When I shared a video of a French protestor urging his fellow #GiletsJaunes protestors not to destroy his workplace, I got plenty of comments arguing that violence actually worked in France and that it’s about time we have the same in #Lebanon. The rationale is that we’re all complaining from rising fuel prices, hight cost of living and government taxes so we should fight fire with fire and start riots, if needed, to pressure those in power.
Unfortunately, I don’t think we have the slightest chance of anything remotely similar to the #GiletsJaunes happening here for several reasons. I will only mention few:
– There’s no real opposition in #Lebanon: While the gilets jaunes movement started as a grassroots citizens’ movement, several people who voted against Macron joined in. The closest thing we got to such a protest was organized last week by the Lebanese Communist Party, which I had no idea still existed, and there’s also Sabaa which no one understands yet what they wish to achieve.
– Violent Riots will backfire: Those who think we should fight fire with fire clearly have no idea who they are dealing with in Lebanon. A movement led by citizens with no political backing or belonging that leads to violent riots can easily be ended within hours, no matter how big it is. Unlike France, almost every party has its own army of thugs here and we’ve seen how easily they can disperse a demonstration during the #YouStink protests.

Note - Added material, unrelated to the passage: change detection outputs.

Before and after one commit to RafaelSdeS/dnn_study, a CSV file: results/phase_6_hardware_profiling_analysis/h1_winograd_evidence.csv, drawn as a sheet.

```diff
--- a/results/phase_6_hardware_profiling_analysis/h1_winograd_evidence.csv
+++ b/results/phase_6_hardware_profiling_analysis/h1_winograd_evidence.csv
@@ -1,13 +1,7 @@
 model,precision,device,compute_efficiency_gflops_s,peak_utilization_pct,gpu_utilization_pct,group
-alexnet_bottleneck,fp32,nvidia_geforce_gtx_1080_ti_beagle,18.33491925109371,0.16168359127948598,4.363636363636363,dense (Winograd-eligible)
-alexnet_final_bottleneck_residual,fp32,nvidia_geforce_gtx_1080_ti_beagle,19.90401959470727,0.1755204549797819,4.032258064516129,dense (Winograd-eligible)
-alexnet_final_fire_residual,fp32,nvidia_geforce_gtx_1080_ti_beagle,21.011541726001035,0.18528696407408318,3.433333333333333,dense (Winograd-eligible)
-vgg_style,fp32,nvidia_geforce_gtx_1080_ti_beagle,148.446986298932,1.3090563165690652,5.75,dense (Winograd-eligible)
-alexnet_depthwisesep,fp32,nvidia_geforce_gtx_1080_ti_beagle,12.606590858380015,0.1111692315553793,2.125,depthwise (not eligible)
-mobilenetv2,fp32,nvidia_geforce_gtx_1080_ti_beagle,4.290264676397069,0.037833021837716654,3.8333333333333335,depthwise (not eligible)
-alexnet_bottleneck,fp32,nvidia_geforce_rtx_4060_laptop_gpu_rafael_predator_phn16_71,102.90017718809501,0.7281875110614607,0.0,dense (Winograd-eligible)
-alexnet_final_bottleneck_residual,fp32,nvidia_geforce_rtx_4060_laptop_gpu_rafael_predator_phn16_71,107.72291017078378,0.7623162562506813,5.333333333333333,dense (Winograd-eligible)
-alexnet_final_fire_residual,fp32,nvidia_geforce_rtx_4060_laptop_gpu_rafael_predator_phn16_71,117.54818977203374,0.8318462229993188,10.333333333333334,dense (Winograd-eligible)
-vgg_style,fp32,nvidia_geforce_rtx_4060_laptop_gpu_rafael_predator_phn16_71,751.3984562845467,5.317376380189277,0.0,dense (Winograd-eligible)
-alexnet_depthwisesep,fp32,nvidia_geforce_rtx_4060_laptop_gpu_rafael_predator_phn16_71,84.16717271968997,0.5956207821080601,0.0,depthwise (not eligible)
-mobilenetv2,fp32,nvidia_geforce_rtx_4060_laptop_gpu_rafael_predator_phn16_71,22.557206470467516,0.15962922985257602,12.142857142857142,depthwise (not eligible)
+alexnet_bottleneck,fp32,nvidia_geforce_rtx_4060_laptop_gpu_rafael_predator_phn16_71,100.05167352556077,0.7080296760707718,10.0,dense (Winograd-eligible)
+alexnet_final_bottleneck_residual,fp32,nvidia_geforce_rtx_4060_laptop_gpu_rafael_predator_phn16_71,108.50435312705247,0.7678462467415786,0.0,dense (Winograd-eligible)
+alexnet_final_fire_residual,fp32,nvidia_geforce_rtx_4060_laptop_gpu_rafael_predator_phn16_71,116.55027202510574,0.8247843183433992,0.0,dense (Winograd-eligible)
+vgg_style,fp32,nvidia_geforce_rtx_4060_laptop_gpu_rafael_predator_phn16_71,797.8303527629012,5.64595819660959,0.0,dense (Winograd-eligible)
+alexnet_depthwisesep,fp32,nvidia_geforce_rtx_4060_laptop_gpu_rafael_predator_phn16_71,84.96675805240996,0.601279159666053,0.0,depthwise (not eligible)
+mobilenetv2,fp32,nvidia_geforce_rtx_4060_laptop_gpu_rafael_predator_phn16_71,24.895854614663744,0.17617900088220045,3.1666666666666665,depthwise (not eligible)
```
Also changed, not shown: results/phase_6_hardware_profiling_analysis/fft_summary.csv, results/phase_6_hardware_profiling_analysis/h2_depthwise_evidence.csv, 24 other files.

– All political parties are in power: If you want someone to protest, you need a major political party that’s opposed to the government and capable of moving crowds. However, even if this has to occur, it will only reinforce this party and his allies and boost their popularity at the expense of the people. March 14 2005 is the best example for that.
– The majority of Lebanese seem to be happy with their politicians: I keep hearing that people are fed up with Lebanese politicians but elections at all levels have proven otherwise. Blame the system, blame bribes or blame their laziness, this is a fact that can no longer be ignored.
Where does that leave us?
We’re hit rock bottom years ago in Lebanon and the situation keeps getting worse by the day, yet somehow those in power have managed to figure out new ways to steal and ruin the country for us. You’d think that we’re in desperate need of a revolution or nation-wide protests but the dynamics of Lebanese politics and that the iron grip that ruling parties have on power wouldn’t allow it. Moreover, you have legally armed groups outside the security forces which makes things way more complicated in case violent riots occur. This being said, the closest thing we’ll get to a #GiletsJaunes movement are these nicely dressed cops riding bikes with yellow vests on Ain el Mraisse.
What to do then?
While forming new parties to oppose those in power requires a lot of financing and organization, lobbying to achieve minor changes seems to be the most efficient way to deal with those in power. The only plausible way to change the whole status quo would require something extraordinary to happen, like an economic collapse or God Forbid another war, which would leave everyone helpless and left with nothing to lose anymore. Another long-term way would be to build a new party or movement, one that is transparent yet has the necessary financial backing because a lot of of money, efforts and time are needed to oppose those in power.